>>>>

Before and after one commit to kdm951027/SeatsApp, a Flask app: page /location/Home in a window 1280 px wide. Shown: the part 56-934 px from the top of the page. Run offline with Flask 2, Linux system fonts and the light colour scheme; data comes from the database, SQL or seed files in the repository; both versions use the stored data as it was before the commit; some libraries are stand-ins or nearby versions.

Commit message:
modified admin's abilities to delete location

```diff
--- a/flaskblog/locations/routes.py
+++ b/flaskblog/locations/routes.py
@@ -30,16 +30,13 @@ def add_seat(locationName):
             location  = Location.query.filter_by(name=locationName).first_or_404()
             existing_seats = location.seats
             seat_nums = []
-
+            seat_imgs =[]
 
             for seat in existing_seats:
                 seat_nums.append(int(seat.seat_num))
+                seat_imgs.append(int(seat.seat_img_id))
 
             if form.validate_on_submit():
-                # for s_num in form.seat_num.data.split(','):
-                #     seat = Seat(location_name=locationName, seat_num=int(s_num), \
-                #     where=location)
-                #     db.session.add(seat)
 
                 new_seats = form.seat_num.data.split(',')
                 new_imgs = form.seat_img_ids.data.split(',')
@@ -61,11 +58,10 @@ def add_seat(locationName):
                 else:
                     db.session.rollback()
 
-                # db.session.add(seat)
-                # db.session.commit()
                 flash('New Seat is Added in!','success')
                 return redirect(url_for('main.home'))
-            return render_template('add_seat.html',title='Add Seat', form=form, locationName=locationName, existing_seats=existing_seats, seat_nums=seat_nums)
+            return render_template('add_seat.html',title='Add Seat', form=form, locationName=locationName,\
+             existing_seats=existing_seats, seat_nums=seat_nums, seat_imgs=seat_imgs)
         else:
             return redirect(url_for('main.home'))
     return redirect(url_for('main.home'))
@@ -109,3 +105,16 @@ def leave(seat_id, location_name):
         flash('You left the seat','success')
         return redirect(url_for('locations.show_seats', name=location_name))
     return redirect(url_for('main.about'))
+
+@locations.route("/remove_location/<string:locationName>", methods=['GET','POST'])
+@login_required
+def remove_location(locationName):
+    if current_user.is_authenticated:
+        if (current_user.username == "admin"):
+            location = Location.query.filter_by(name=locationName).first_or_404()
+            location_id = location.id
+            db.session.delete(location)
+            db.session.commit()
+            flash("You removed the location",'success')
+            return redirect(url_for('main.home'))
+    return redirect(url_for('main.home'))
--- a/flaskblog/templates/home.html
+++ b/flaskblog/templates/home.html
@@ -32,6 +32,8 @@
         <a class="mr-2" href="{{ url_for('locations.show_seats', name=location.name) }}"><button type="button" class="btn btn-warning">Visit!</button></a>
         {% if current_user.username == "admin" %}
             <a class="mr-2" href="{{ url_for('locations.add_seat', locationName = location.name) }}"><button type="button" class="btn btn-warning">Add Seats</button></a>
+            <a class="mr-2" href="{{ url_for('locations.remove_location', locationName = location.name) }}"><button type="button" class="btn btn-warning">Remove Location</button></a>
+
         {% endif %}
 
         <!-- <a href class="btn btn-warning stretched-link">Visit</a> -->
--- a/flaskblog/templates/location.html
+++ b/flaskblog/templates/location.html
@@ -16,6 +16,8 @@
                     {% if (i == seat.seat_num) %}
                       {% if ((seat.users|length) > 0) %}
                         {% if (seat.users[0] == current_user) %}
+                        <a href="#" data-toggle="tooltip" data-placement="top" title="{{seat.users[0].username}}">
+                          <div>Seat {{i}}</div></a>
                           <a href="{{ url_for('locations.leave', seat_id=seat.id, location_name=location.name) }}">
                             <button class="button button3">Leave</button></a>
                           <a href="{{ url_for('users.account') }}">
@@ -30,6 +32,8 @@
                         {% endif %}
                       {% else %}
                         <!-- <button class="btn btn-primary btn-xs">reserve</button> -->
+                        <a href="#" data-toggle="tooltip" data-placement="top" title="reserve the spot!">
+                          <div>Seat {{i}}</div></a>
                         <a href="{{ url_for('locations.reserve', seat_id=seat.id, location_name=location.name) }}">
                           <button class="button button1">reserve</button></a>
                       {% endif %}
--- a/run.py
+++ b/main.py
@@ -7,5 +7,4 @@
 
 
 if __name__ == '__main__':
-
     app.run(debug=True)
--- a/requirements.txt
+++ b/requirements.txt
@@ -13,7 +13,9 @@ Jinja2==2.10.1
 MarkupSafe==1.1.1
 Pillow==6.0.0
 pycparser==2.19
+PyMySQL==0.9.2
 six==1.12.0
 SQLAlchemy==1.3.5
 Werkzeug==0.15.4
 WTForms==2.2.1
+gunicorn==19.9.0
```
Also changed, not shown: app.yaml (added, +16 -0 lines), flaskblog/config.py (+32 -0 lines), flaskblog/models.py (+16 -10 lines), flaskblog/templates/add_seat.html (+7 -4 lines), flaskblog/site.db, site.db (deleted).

<<<<

• [Work instructions]: Could you copy every line in the records that holds "session"?

• [Answer box]:
-                #     db.session.add(seat)
                     db.session.rollback()
-                # db.session.add(seat)
-                # db.session.commit()
+            db.session.delete(location)
+            db.session.commit()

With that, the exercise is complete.